We borrowed 100% of our latest EUR 4.2 mio Interest bill

Actually, they did comment a little on cashflow: ‘Working capital had a negative impact on cash flow in the period reflecting the Group’s continuing focus on driving revenue growth….Net capital expenditure…also reflects the Group’s commitment to fund growth.‘ Oh, so that’s alright then…

There is plenty of management corporate speak to rip apart, but let’s keep it simple – this is an absurdly distressed company, but instead management preferred to focus intently on:

Growth‘ – mentioned 16 times in the latest report

Growth derivatives: ‘up/strong/expand/increase, etc.’ – 12 times

Wins‘ – 7 times

Win derivatives ‘secured/awarded/launched, etc.’ – 17 times

This kind of copremesis is absurd. Have these joeys any idea they (should) answer to shareholders, or are they just f***ing clueless..?! The banks aren’t much better – we’ve read plenty about their breathless f***wittery regarding their property loans (check out Matt Cooper’s ‘Who Really Runs Ireland‘, and Simon Kelly’s ‘Breakfast with Anglo‘, among many others). Siteserv, however, is a wonderful example of them losing their minds in their regular lending business also. How they ended up in this situation, then let it continue, and even permitted further working capital/capex investment in the past year simply defies belief…

In the past twelve months, Siteserv had revenues of EUR 176.2 million. Presuming the bankers can scare up some, as is rumoured to be the plan, don’t expect any potential buyers to bother much with historic results or management’s helpful commentary. There are no free passes here. Recent cashflows are going to be a key determinant of value. Operating free cashflow for the last twelve months was EUR 4.6 mio, for an OP FCF margin of 2.6%. The last FY OP FCF wasn’t much better at EUR 5.8 mio, for a 3.4% margin.

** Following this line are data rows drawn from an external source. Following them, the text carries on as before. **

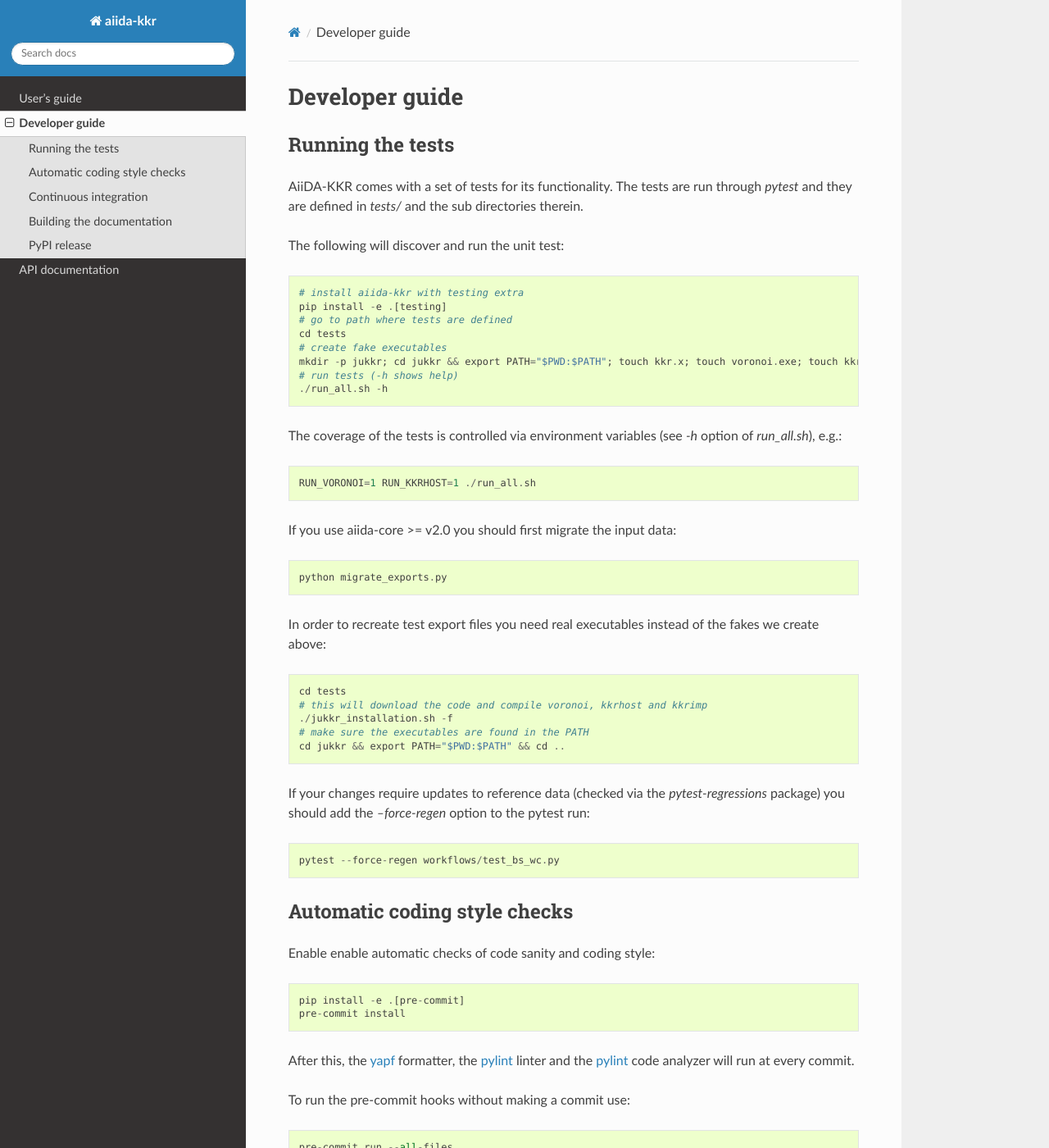
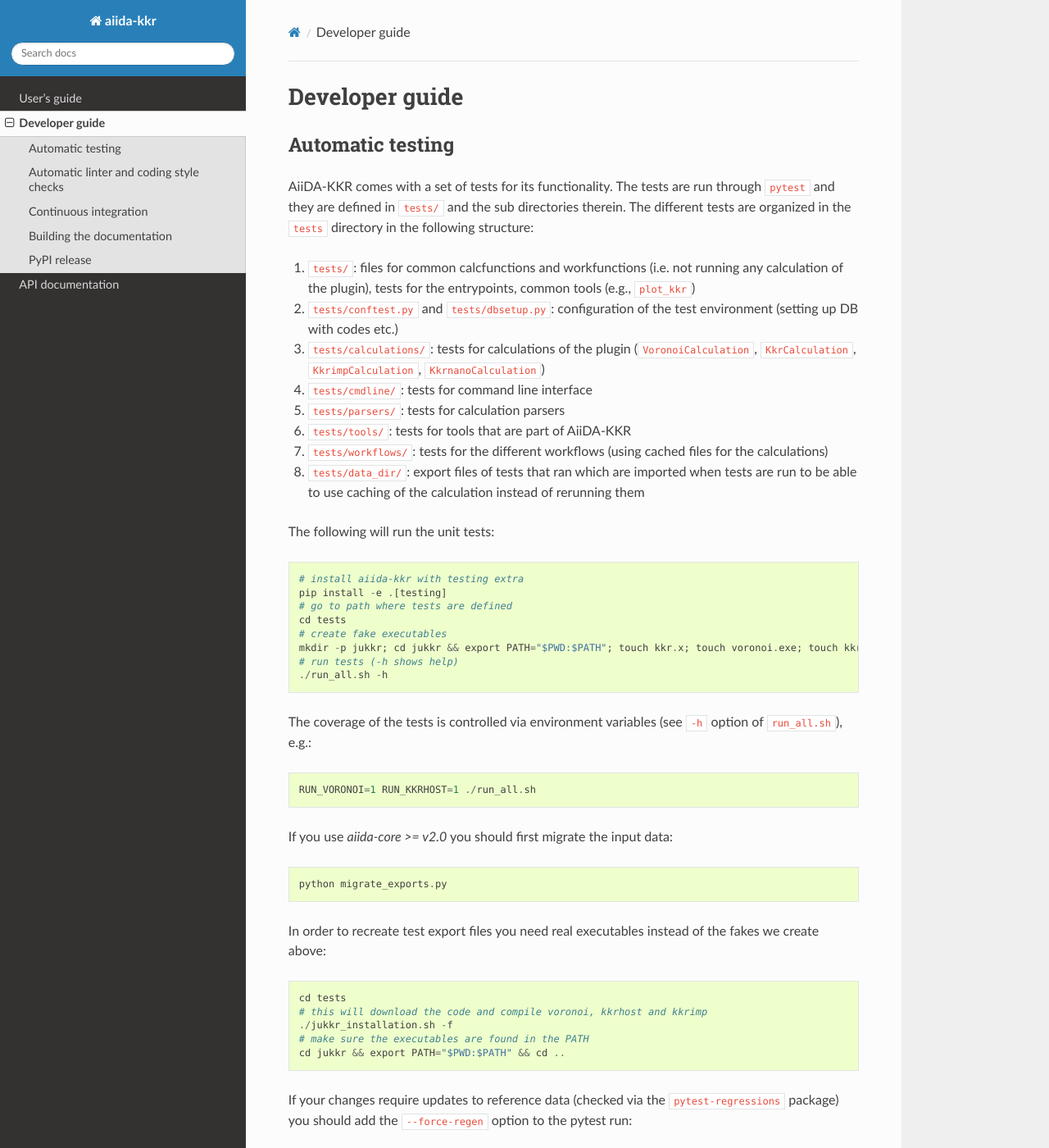
Before and after one commit to JuDFTteam/aiida-kkr, a Sphinx documentation site: the page built from docs/source/developer_guide/index.rst, in a window 1280 px wide and 1400 px high. Shown: the whole window at 82% size. Built offline with Sphinx 7.4.7 and the Read the Docs theme 3.1.0, drawn with Linux system fonts in a browser that asks for light colours; some of the changed text lies outside the part shown.

Commit message:
Update developer guide

```diff
--- a/docs/source/developer_guide/index.rst
+++ b/docs/source/developer_guide/index.rst
@@ -2,12 +2,22 @@
 Developer guide
 ===============
 
-Running the tests
+Automatic testing
 +++++++++++++++++
 
-AiiDA-KKR comes with a set of tests for its functionality. The tests are run through `pytest` and they are defined in `tests/` and the sub directories therein.
+AiiDA-KKR comes with a set of tests for its functionality. The tests are run through ``pytest`` and they are defined in ``tests/`` and the sub directories therein.
+The different tests are organized in the ``tests`` directory in the following structure:
 
-The following will discover and run the unit test::
+#. ``tests/``: files for common calcfunctions and workfunctions (i.e. not running any calculation of the plugin), tests for the entrypoints, common tools (e.g., ``plot_kkr``)
+#. ``tests/conftest.py`` and ``tests/dbsetup.py``: configuration of the test environment (setting up DB with codes etc.)
+#. ``tests/calculations/``: tests for calculations of the plugin (``VoronoiCalculation``, ``KkrCalculation``, ``KkrimpCalculation``, ``KkrnanoCalculation``)
+#. ``tests/cmdline/``: tests for command line interface
+#. ``tests/parsers/``: tests for calculation parsers
+#. ``tests/tools/``: tests for tools that are part of AiiDA-KKR
+#. ``tests/workflows/``: tests for the different workflows (using cached files for the calculations)
+#. ``tests/data_dir/``: export files of tests that ran which are imported when tests are run to be able to use caching of the calculation instead of rerunning them
+
+The following will run the unit tests::
 
     # install aiida-kkr with testing extra
     pip install -e .[testing]
@@ -18,11 +28,11 @@ The following will discover and run the unit test::
     # run tests (-h shows help)
     ./run_all.sh -h
 
-The coverage of the tests is controlled via environment variables (see `-h` option of `run_all.sh`), e.g.::
+The coverage of the tests is controlled via environment variables (see ``-h`` option of ``run_all.sh``), e.g.::
 
     RUN_VORONOI=1 RUN_KKRHOST=1 ./run_all.sh
 
-If you use aiida-core >= v2.0 you should first migrate the input data::
+If you use `aiida-core >= v2.0` you should first migrate the input data::
 
     python migrate_exports.py
 
@@ -34,12 +44,14 @@ In order to recreate test export files you need real executables instead of the
     # make sure the executables are found in the PATH
     cd jukkr && export PATH="$PWD:$PATH" && cd ..
 
-If your changes require updates to reference data (checked via the `pytest-regressions` package) you should add the `--force-regen` option to the pytest run::
+If your changes require updates to reference data (checked via the ``pytest-regressions`` package) you should add the ``--force-regen`` option to the pytest run::
 
     pytest --force-regen workflows/test_bs_wc.py
 
-Automatic coding style checks
-+++++++++++++++++++++++++++++
+
+
+Automatic linter and coding style checks
+++++++++++++++++++++++++++++++++++++++++
 
 Enable enable automatic checks of code sanity and coding style::
 
@@ -47,9 +59,7 @@ Enable enable automatic checks of code sanity and coding style::
     pre-commit install
 
 After this, the `yapf <https://github.com/google/yapf>`_ formatter,
-the `pylint <https://www.pylint.org/>`_ linter
-and the `pylint <https://www.pylint.org/>`_ code analyzer will
-run at every commit.
+the `pylint <https://www.pylint.org/>`_ linter and code analyzer will run at every commit.
 
 To run the pre-commit hooks without making a commit use::
 
@@ -68,6 +78,7 @@ Continuous integration
 #. run all tests for the ``django`` ORM
 #. build the documentation
 #. check coding style and version number (not required to pass by default)
+#. run CI tests
 
 Building the documentation
 ++++++++++++++++++++++++++
```
Also changed, not shown: other parts of docs/source/developer_guide/index.rst (+1 -1 lines), 2 other files.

I don’t see why anybody would pay more than, say, a 0.25 P/S ratio for this kind of business. Sure, they’ve revenue visibility of EUR 265 mio – but most (non-contract) companies could reasonably expect to capture 1.5 years worth of revenues through repeat/fresh business anyway. I also don’t see any particular reason to believe significantly higher margins are embedded in Siteserv’s future book of business. This P/S tag equates to about EUR 44 mio – compare this to EUR 156.4 mio of debt. I’d estimate buyers would have to be confident of a rapid quadrupling of (operating free cashflow) margins to even contemplate paying a price that bails the banks out. And that, of course, is wishful thinking – even if there’s a buyer who can envisage that happening, do you really think they’ll be keen to pay up accordingly?

So I think we can safely (and unfortunately) assume there will be nothing left over for shareholders either way. Despite that, Siteserv’s market cap has been trading at EUR 2.2 mio (or higher) – whoever’s selling is at least salvaging something of their investment, but who’s buying?! Ignorance, or blind hope, are never friends of one’s portfolio…

Hmm, then again…with management’s annual compensation worth a multiple of their shareholdings value, I’m sure they’ll be motivated to fight the good fight for shareholders! If they can persuade the banks to carry on, say for the next decade or two ’til their retirements, they could probably pay down debt to manageable levels and make some real money…

What? Oh, for the shareholders, of course…!